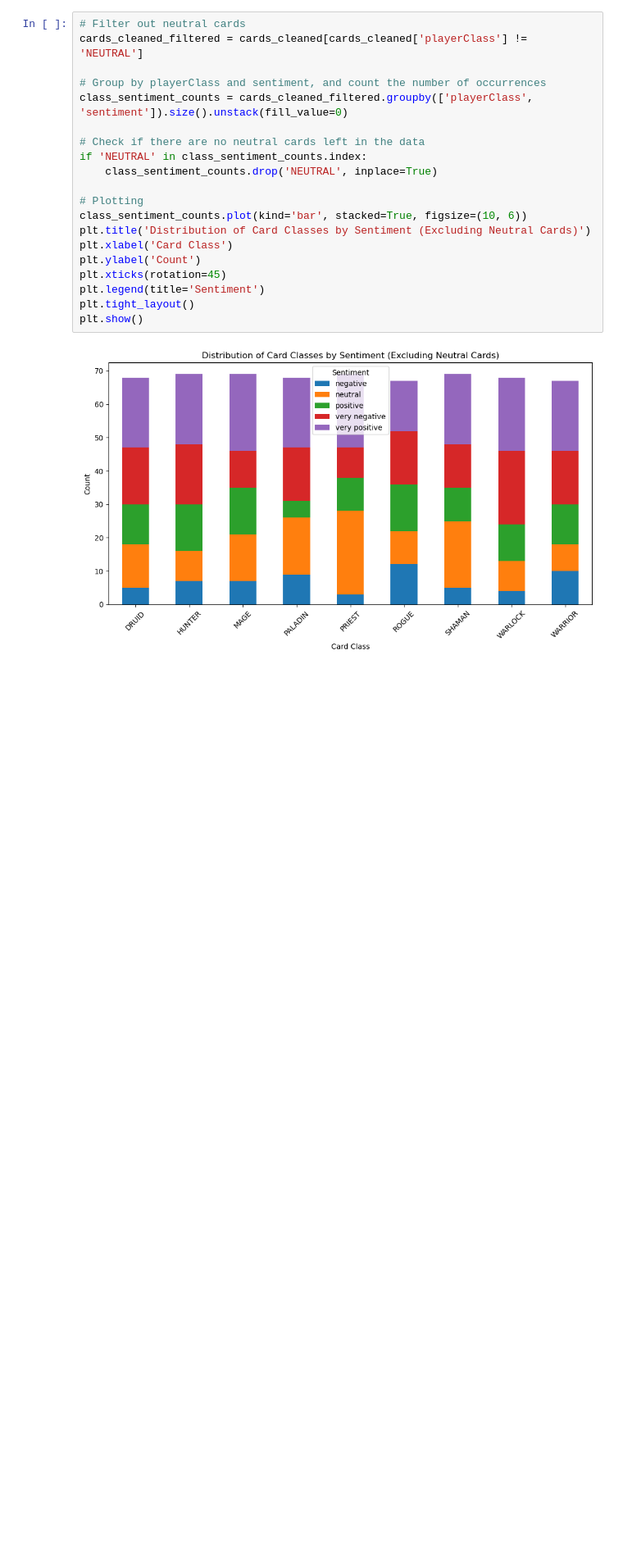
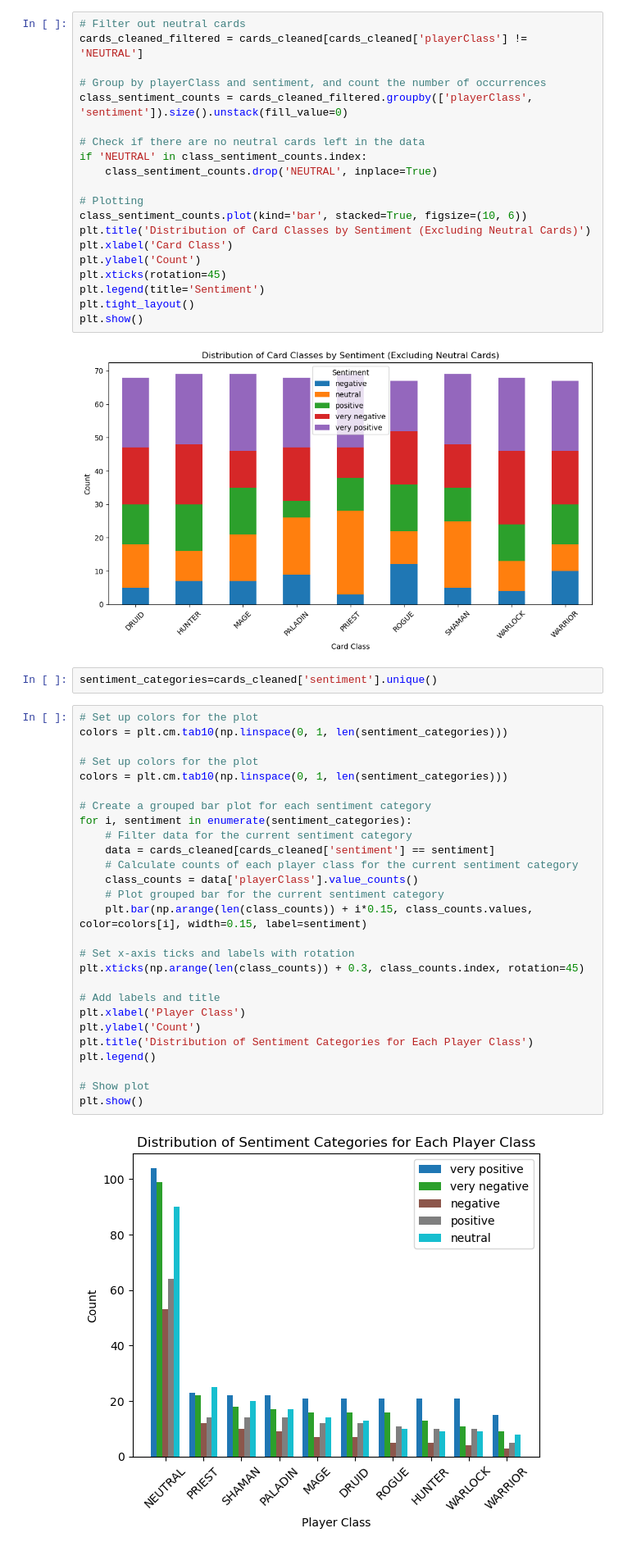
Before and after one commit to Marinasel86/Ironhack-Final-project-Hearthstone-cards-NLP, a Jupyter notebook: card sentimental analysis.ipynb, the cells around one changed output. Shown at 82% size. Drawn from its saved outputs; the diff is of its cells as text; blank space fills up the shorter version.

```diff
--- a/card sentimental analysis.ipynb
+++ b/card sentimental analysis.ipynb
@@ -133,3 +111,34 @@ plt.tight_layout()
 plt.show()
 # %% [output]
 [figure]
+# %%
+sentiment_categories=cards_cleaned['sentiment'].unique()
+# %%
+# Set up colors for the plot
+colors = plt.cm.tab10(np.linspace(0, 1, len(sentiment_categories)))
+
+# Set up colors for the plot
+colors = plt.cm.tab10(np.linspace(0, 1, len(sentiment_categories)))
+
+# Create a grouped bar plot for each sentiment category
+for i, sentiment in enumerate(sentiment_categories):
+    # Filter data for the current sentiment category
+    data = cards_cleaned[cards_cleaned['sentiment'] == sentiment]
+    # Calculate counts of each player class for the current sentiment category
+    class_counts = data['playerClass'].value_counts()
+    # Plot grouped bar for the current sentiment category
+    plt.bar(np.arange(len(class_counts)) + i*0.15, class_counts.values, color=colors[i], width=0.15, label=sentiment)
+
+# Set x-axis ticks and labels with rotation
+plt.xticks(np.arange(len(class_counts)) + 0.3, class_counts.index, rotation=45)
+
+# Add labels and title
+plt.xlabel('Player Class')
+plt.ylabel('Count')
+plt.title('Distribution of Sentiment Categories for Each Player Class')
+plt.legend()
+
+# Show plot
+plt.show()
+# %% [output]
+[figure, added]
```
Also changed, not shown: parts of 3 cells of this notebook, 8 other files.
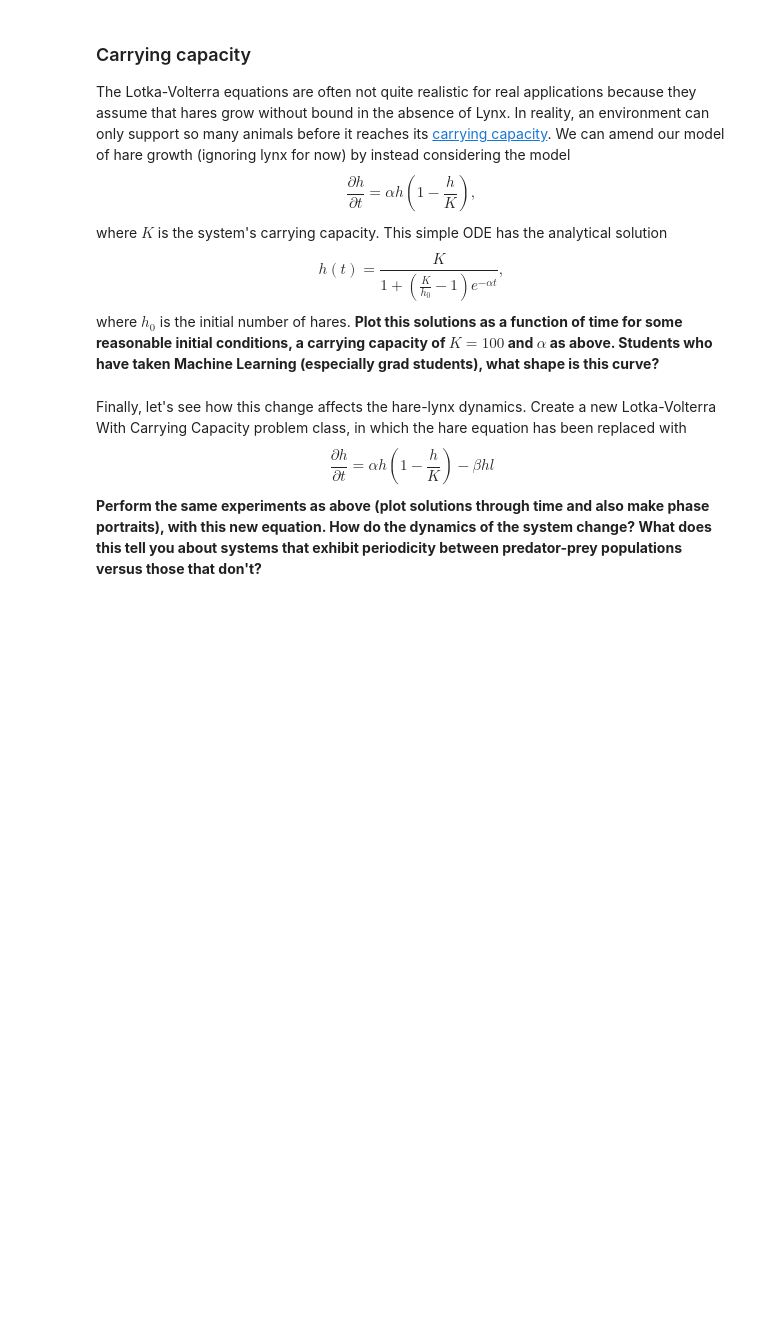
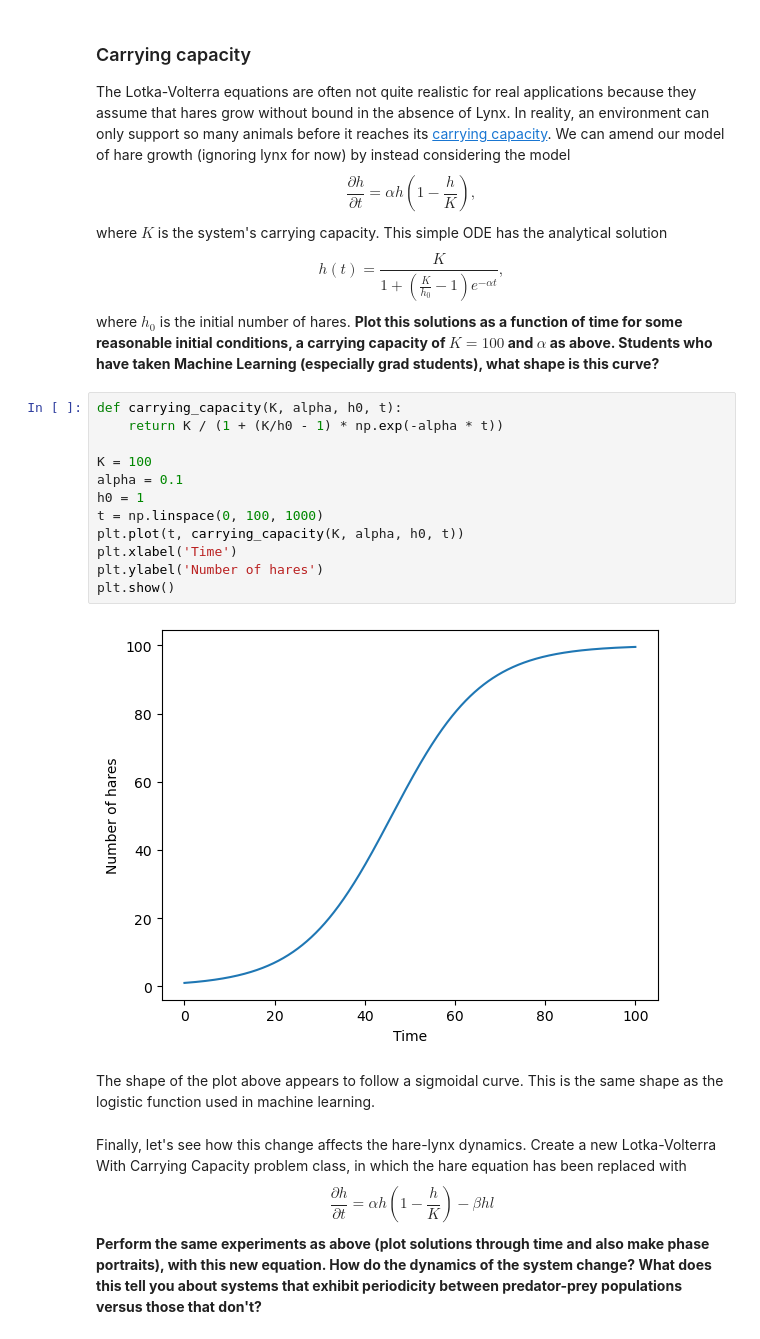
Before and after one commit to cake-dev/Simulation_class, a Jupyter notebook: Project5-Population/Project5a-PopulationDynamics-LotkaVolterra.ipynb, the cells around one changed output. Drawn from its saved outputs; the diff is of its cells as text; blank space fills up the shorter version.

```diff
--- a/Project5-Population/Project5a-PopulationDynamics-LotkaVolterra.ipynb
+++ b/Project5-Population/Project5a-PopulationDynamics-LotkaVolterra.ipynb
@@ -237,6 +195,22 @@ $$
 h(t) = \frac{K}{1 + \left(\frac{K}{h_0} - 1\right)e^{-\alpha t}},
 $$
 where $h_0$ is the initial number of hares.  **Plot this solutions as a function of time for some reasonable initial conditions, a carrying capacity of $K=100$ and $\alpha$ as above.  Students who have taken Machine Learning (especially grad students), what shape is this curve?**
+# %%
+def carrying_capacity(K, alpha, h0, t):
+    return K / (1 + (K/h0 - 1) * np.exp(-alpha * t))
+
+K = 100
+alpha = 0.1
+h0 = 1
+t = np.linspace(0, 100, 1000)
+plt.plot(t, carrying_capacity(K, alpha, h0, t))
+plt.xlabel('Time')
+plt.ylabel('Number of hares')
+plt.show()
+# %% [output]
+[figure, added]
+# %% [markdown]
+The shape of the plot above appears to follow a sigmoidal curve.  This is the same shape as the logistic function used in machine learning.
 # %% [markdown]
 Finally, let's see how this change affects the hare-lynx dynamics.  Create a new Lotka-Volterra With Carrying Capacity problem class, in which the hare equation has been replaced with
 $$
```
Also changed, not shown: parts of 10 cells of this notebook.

REQUIREMENT: Which lines above include the word "current"? Return each one.

EXERCISE SOLUTION:
+    # Filter data for the current sentiment category
+    # Calculate counts of each player class for the current sentiment category
+    # Plot grouped bar for the current sentiment category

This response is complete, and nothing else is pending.